Thursday, November 15, 2007
Navy officials said they are optimistic that a three-judge panel of the U.S. 9th Circuit Court of Appeals Nov. 13 ordered a lower court to rewrite restrictions on the Navy's use of sonar in certain Southern California exercises. That ruling was part of a lawsuit challenging the Navy's ability to train Sailors before they deploy to potential hotspots. The Navy had asked the appeals court to overturn a preliminary injunction that was granted by a U.S. district judge on Aug. 6, 2007, that bars the Navy from using active sonar in certain multi-ship exercises off Southern California through January 2009. That injunction was granted in a lawsuit filed by the Natural Resources Defense Council and other environmental and animal protection groups. In over 40 years of sonar training in the Southern California operating area, no stranding or injury of a marine mammal has been associated with the Navy's use of sonar. Whenever sonar is used in large exercises, the Navy employs 29 separate marine mammal protective measures, which were coordinated with and approved by the nation's marine mammal and endangered species environmental regulator, the National Marine Fisheries Service. "There's no scientific proof that sonar by itself has ever directly killed or injured whales or other marine mammals," Gureck said. "We are considering our options in light of today's ruling. These integrated sonar training exercises are absolutely vital for our strike groups to conduct before they deploy." Adm. Robert Willard, commander of the U.S. Pacific Fleet, said "The use of sonar is a fundamental principle in anti-submarine warfare. It is very, very important that our Sailors are proficient in applications of active sonar and in their ability to hunt submarines. It's a perishable skill. If we don't practice it a lot we are not going to be good at it. With the proliferation of very quiet diesel submarines throughout the world, and particularly here in the Pacific, it's very important to me that our ships, submarines and our Sailors have this skill."
Maritime Reporter January 2015 Digital Edition
FREE Maritime Reporter Subscription
Latest Maritime News    rss feeds

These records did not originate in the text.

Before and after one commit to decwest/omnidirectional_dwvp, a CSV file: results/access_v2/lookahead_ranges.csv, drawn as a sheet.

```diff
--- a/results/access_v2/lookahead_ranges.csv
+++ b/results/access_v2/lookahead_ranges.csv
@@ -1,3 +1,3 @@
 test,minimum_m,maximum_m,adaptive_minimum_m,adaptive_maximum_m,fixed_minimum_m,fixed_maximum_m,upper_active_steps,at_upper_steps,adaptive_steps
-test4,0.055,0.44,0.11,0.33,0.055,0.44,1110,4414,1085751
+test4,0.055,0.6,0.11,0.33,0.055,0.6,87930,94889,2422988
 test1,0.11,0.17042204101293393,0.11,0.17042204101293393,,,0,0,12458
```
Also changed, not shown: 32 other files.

Navy

USS Cole Conducts Change of Command

The Arleigh Burke-class guided-missile destroyer USS Cole (DDG 67) conducted a change of command ceremony during a scheduled port visit in Piraeus, Greece, Jan.

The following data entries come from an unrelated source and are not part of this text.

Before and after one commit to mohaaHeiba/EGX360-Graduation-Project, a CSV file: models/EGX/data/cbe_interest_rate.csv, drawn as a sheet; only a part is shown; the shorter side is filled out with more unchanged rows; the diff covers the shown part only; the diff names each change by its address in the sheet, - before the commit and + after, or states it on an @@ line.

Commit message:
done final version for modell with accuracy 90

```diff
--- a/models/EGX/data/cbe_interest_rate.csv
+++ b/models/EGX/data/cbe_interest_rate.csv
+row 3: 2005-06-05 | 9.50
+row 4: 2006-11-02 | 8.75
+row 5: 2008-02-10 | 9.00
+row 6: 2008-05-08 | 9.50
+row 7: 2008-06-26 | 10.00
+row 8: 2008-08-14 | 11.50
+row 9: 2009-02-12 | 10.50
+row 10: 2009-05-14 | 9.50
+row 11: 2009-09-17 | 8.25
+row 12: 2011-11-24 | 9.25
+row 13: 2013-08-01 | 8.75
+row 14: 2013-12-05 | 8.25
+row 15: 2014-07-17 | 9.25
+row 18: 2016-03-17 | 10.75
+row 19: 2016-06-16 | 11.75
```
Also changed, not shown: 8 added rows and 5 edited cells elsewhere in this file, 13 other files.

Naval Air Forces Holds Change of Command

Commander, Naval Air Forces (CNAF) held a change of command ceremony aboard the aircraft carrier USS John C. Stennis (CVN 74) at Naval Air Station North Island Jan.

Irving Celebrates Canadian AOPS Build Contract

Government of Canada & Irving Shipbuilding mark signing of $2.3 billion AOPS build contract; 3,600 Jobs across Canada generated from Irving’s NSPS commitments to

Coast Guard

Oil Platform Ablaze in the Gulf of Mexico

Fire broke out on an unmanned oil platform in the Gulf of Mexico approximately five miles south of Port Fourchon, La., the Bureau of Safety and Environmental Enforcement (BSEE) reported.

Towing Vessel Sinks off Oahu

A 95-foot towing vessel, Nalani, sank approximately two and half miles west of Barbers Point Harbor, Oahu, Thursday, the U.S. (USCG) Coast Guard reported. The 11

Video: Coastguards Continue Great Lakes Icebreaking

Continued icebreaking operations from the U.S. and Canadian Coast Guards open maritime lanes for commercial vessels The U.S. and Canadian Coast Guards are

 
 
Maritime Contracts Maritime Standards Naval Architecture Navigation Port Authority Salvage Ship Electronics Ship Simulators Shipbuilding / Vessel Construction Winch
rss | archive | history | articles | privacy | terms and conditions | contributors | top maritime news | about us | copyright | maritime magazines
maritime security news | shipbuilding news | maritime industry | shipping news | maritime reporting | workboats news | ship design | maritime business

Time taken: 0.1661 sec (6 req/sec)